Here I made displacement maps, by the steps in the flow chart above (not GPT), of 2 sub-swaths (one of 4 bursts, the other 3 bursts). Then applied Radar>Geometric>SAR Mosaic. Although I used the same processing parameters (10/2 coherence window size in interferogram formation, 4/1 multilooks), the 2 images appear to be of different scale.
Have to use same number of bursts to get same scale?
Image is October 10 - November 21, 2016, Kaikoura earthquake, South Island, New Zealand.
Maybe I answered my own pallet-match question? When working with multiple displacement images, from different swaths or different image products or time series, find the minimum and maximum data values from all of the images. Then create a pallet using the minimum minimum and maximum maximum values for the pallet range. My pallet goes red (uplifted) to white (no displacement) to blue (subsidence). Place the file in the .snap>auxdata>color_pallets sub directory. The file (attached) reads:

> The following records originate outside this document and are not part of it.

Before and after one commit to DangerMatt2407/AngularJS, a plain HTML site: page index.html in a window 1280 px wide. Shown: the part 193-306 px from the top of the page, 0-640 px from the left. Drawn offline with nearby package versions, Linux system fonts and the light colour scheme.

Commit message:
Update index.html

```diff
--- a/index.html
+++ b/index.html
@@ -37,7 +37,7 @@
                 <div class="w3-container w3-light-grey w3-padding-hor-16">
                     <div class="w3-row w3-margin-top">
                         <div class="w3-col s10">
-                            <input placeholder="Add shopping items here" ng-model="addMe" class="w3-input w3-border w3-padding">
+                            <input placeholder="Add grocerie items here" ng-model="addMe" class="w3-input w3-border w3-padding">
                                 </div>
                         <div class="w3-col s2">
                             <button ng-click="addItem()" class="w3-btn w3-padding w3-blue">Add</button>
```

#BEAM Color Palette Definition File #February 23, 2019 pallet for InSAR displacement
numPoints=3 #edit the next line to the minimum value of the set
sample1=0.0 #edit the next line to the maximum value of the set
I used a text editor to create the pallet, using an included pallet as a template. I think it can also be done in the SNAP GUI, color manipulation tool window. In the color manipulation tool window, with the pallet selected, select the basic pane, then Get Data from (pallet) File button (as opposed to the image data range).
In the upper right of this pane, there is also a button to apply the pallet to other image files, a check list is presented.
I still don’t get perfect match in Radar>Geometric>SAR Mosaics, but much better than the above image. Is there a better way to match images? Are there processing parameters that can be set to maintain the scale of displacement between images?
"Mosaicking is required when several interferograms (each, say,
30 × 100 km) are joined together to make a long strip. The need for block
processing arises not only for computational efficiency, but to reduce the
error due to the many approximations made so far (for example: the
co-registering model, the DEM vs. SAR image alignment, the Doppler
Centroid variation with azimuth etc.).
When overlapping adjacent blocks, a phase offset could arise due to small
errors in image co-registering. This bias can be avoided if the image
mapping is estimated over the whole strip. In some cases, the bias can be
estimated, e.g. by cross-correlating the interferograms in the overlap area;
however such techniques may lead to poor results in cases of low SNR."
To merge burst swaths, deburst the splits, use Radar > Sentinel-1 TOPS menu and select the S-1 TOPS Merge. Then return to the interferometric processing flow at TopoPhaseRemoval.
The Radar > Geometric > SAR mosaic operator in SNAP is not suitable for merging TOPSAR swaths. Subsequent operations expect 2 coregistered input products.
Maybe the graph processing tool (GPT) would serve to preserve processing parameters when comparing images of different temporal baselines? Interferograms using radar images immediately prior to and after the earthquake are common (the time base includes the time of the earthquake. Pre and post seismic deformation is also interesting, deformation in the months before and after the earthquake. The earthquake occurs at critical stress, stress that has been accumulating. Likewise, deformation continues after displacement associated with the earthquake. The deformation of July 4th and 6th earthquakes at Ridgecrest, California produce nice interferograms, as humidity and vegetation density are very low.